It was a 1980’s political strategist working for George H.W. Bush that coined the phrase... perception is reality. While Lee Atwater gave this concept packaging in helping to elect the 41st President of the United States, politicians throughout history have utilized its premise to seek advantage. In Ron Chernow’s masterful biography, Washington: A Life, the first President’s instinctive application of this political maxim shines forth.

From his military strategy of diversion and improvisation during the Revolutionary War… or his resignations from power only to be drawn back to it by duty and ambition… to his habit of mounting a white steed to project strength and majesty before entering a town on official business… or his publicly regal lifestyle hiding struggles with cash flow and debt, Washington was a master of messaging. He also thought a great deal about posterity. Compelled by love of country, if not an eye toward reverence, he was meticulous in recording his life and managing his papers. And when it came time to exit the stage, he wanted to leave a lasting impression.

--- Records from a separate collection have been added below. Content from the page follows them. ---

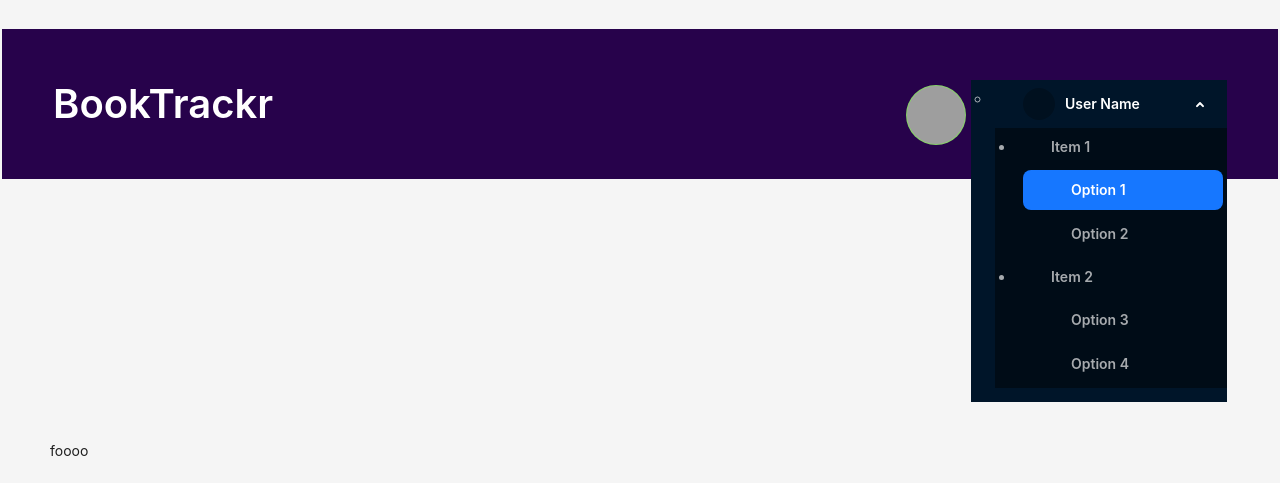
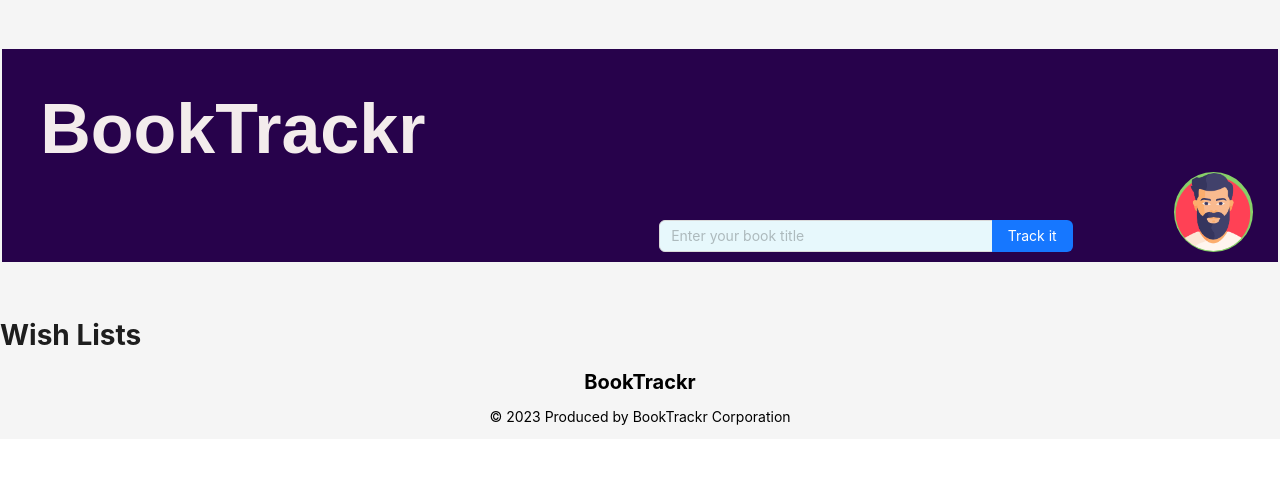
Before and after one commit to jpbeltrame/csis-3380-project-frontend, a React (Create React App) app: page /wishList in a window 1280 px wide. Shown: the top 494 px of the page. Built offline with nearby package versions, Linux system fonts and the light colour scheme; grey boxes are pictures that could not be loaded.

Commit message:
header and footer components

```diff
--- a/package.json
+++ b/package.json
@@ -8,6 +8,8 @@
     "@testing-library/react": "^13.4.0",
     "@testing-library/user-event": "^13.5.0",
     "antd": "^5.7.2",
+    "fetch-jsonp": "^1.3.0",
+    "qs": "^6.11.2",
     "react": "^18.2.0",
     "react-dom": "^18.2.0",
     "react-router-dom": "^6.13.0",
--- a/src/App.js
+++ b/src/App.js
@@ -2,9 +2,13 @@ import "./App.css";
 import { Layout, Menu } from "antd";
 import { BrowserRouter, Routes, Route } from "react-router-dom";
 import Header from "./components/Header/Header";
+import Footer from "./components/Footer/Footer";
 import Home from "./pages/Home/Home";
 import About from "./pages/About/About";
-import { Content, Footer } from "antd/es/layout/layout";
+import UserProfile from "./pages/UserProfile/userProfile"
+import WishList from "./pages/WishList/WishList"
+import { Content } from "antd/es/layout/layout";
+
 
 function App() {
 
@@ -18,6 +22,8 @@ function App() {
               <Routes>
                 <Route index element={<Home />} />
                 <Route path="/about" element={<About />} />
+                <Route path="/user" element={<UserProfile />} />
+                <Route path="/wishList" element={<WishList />} />
               </Routes>
             </Content>
 
--- /dev/null
+++ b/src/components/Footer/Footer.css
@@ -0,0 +1,13 @@
+.footer{
+    margin:'2%';
+    padding:"2%";
+    text-align: center;
+
+}
+
+.company{
+    margin: 0;
+    padding: 0;
+    font-weight: bold;
+    font-size: 20px;
+}
--- /dev/null
+++ b/src/components/Footer/Footer.js
@@ -0,0 +1,17 @@
+import "./Footer.css";
+import React from "react";
+
+function Footer() {
+  return (
+    <div className="footer">
+      <span>
+        <p className="company">BookTrackr</p>
+        <p className="description">
+          &copy; 2023 Produced by BookTrackr Corporation
+        </p>
+      </span>
+    </div>
+  );
+}
+
+export default Footer;
--- a/src/components/Header/Header.css
+++ b/src/components/Header/Header.css
@@ -2,3 +2,16 @@
     background: "#27024B";
     margin:2px;
 }
+
+.search{
+    margin:0px 2% 0px 50%;
+    padding: 0 0 10px;
+    display: flex;
+    flex-direction: row;
+    align-items: flex-end;
+}
+
+.ant-input-affix-wrapper,
+.ant-input  {
+    background-color:#E7F8FC;
+  }
--- a/src/components/Header/Header.js
+++ b/src/components/Header/Header.js
@@ -1,87 +1,110 @@
-import './Header.css';
-import React, { useState } from 'react';
-import { Avatar ,Button,Menu, Layout} from 'antd';
-import { Typography } from 'antd';
-import { UserOutlined} from '@ant-design/icons';
+import "./Header.css";
+import React, { useState } from "react";
+import {
+  Avatar,
+  Menu,
+  Dropdown,
+  Input,
+} from "antd";
+import { Typography } from "antd";
+import { UserOutlined } from "@ant-design/icons";
 
-function getItem(label, key, icon, children, type) {
-  return {
-    key,
-    icon,
-    children,
-    label,
-    type,
-  };
-}
+const { Search } = Input;
+const onSearch = (value) => console.log(value);
 
-
-const items = [
-  getItem('User Name', 'sub1', <Avatar />, [
-    getItem('Item 1', 'g1', null, [getItem('Option 1', '1'), getItem('Option 2', '2')], 'group'),
-    getItem('Item 2', 'g2', null, [getItem('Option 3', '3'), getItem('Option 4', '4')], 'group'),
-  ])];
 
 
 function Header() {
   const routes = [
     {
-      name: 'Home',
-      path: '/',
+      name: "Home",
+      path: "/",
     },
     {
-      name: 'About',
-      path: '/about',
+      name: "About",
+      path: "/about",
+    },
+    {
+      name: "User Profile",
+      path: "/user",
+    },
+    {
+      name: "Wish Lists",
+      path: "/wishList",
+    },
+    {
+      name: "Sign out",
+      path: "/",
     },
   ];
 
-  const menuItens = routes.map((r) => <li><a href={r.path}>{r.name}</a></li>);
+  const menuItems = routes.map((route) => (
+    <Menu.Item key={route.path}>
+      <a href={route.path}>{route.name}</a>
+    </Menu.Item>
+  ));
+
   const { Title } = Typography;
-  const url = 'https://gw.alipayobjects.com/zos/rmsportal/KDpgvguMpGfqaHPjicRK.svg';
+  const url = "man.png";
 
-  const [collapsed, setCollapsed] = useState(false);
-  const toggleCollapsed = () => {
-    setCollapsed(!collapsed);
+  const [menuVisible, setMenuVisible] = useState(false);
+  const toggleMenuVisible = () => {
+    setMenuVisible(!menuVisible);
   };
+
+  const menu = (
+    <Menu theme="dark" selectedKeys={[]} style={{ marginTop: "5px" }}>
+      {menuItems}
+    </Menu>
+  );
 
   return (
     <div className="header">
-
-      <Title style={{ background: "#27024B", color:"white", padding:'4%',fontSize:'40px'}}>BookTrackr
-
-      <div
+      <Title
         style={{
-        width: 256,
-        float:'right'
+          background: "#27024B",
+          color: "#F3ECEC",
+          padding: "3% 0% 0% 3%",
+          fontSize: "70px",
+          fontWeight: "bolder",
+          fontFamily: "Arial",
         }}
       >
-
-      <Menu
-        defaultSelectedKeys={['1']}
-        defaultOpenKeys={['sub1']}
-        mode="inline"
-        theme="dark"
-        inlineCollapsed={collapsed}
-        items={items}
+        BookTrackr
+        <div className="search">
+          <Search
+           style={{
+            margin: "0 17% 0 0",
+          width:'70%'}}
+            placeholder="Enter your book title"
+            allowClear
+            enterButton="Track it"
+            size="middle"
+            onSearch={onSearch}
           />
+          <Dropdown
+            style={{}}
+            overlay={menu}
+            visible={menuVisible}
+            onVisibleChange={toggleMenuVisible}
+            trigger={["click"]}
+            placement="bottomRight"
+          >
+            <Avatar
+              src={<img src={url} alt="an user avatar" />}
+              size={80}
+              style={{
+                float: "right",
+                // margin: "5px",
+                backgroundColor: "#87d068",
+              }}
+              icon={<UserOutlined />}
+            />
+          </Dropdown>
         </div>
-    <Avatar onClick={toggleCollapsed} src={<img src={url} />} size={60} style={{float:'right', margin:'5px',backgroundColor: '#87d068'}} icon={<UserOutlined />}>
-      <Layout.Sider style={{ background: "#27024B" }}>
-      {collapsed ?  <img src='none' />: <Avatar />}
-            </Layout.Sider>
-            </Avatar>
       </Title>
-
-      {/* <ul>
-        {menuItens}
-      </ul> */}
-
-    <div >
-
     </div>
-    </div>
-
   );
-
 }
 
 export default Header;
--- /dev/null
+++ b/src/pages/UserProfile/userProfile.js
@@ -0,0 +1,7 @@
+
+
+function UserProfile() {
+   return <h1>User Profile</h1>;
+}
+
+export default UserProfile;
--- /dev/null
+++ b/src/pages/WishList/WishList.js
@@ -0,0 +1,7 @@
+
+
+function WishList() {
+    return <h1>Wish Lists</h1>;
+ }
+
+ export default WishList;
```
Also changed, not shown: public/man.png (added), 1 other file (tests, documents, lock files or other folders). Lines whose indentation alone changed are shown as unchanged.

In his new book, Washington’s Farewell: The Founding Father’s Warning to Future Generations, John Avlon adds dimension to the impressions left by the first President through his farewell message and makes the case that Washington still has much to offer to America’s political discourse.

A highly accessible, fast-paced narrative, Washington’s Farewell was an excellent chaser to Chernow’s expansive examination of the President’s life. In unpacking Washington’s 6,000 word treatise on American citizenship, Avlon walks the President’s final message backwards from his time in office, then forward through the 19th and 20th centuries, showing how Washington’s experiences formed his perspectives on self-government and how the farewell has lived on long after its author.

Avlon’s readers also discover that the farewell message should not be disaggregated to support narrow propositions, as has often been the case since its publication. Its various components are not built upon mutually exclusive ideas but derive value through interdependence. It should be interpreted holistically to glean the guiding principles upon which the original work was based.

In calling for a reconsideration of Washington’s farewell, Avlon is arguing for a need to “reflect on first principles” rather than a return to political or social norms of the day. The first President’s final words on the American experiment, he suggests, can still serve as a broad model for discourse and direction. But you have to take its full measure to minimize the gap between perception and reality and apply its wisdom to the current challenges facing the republic.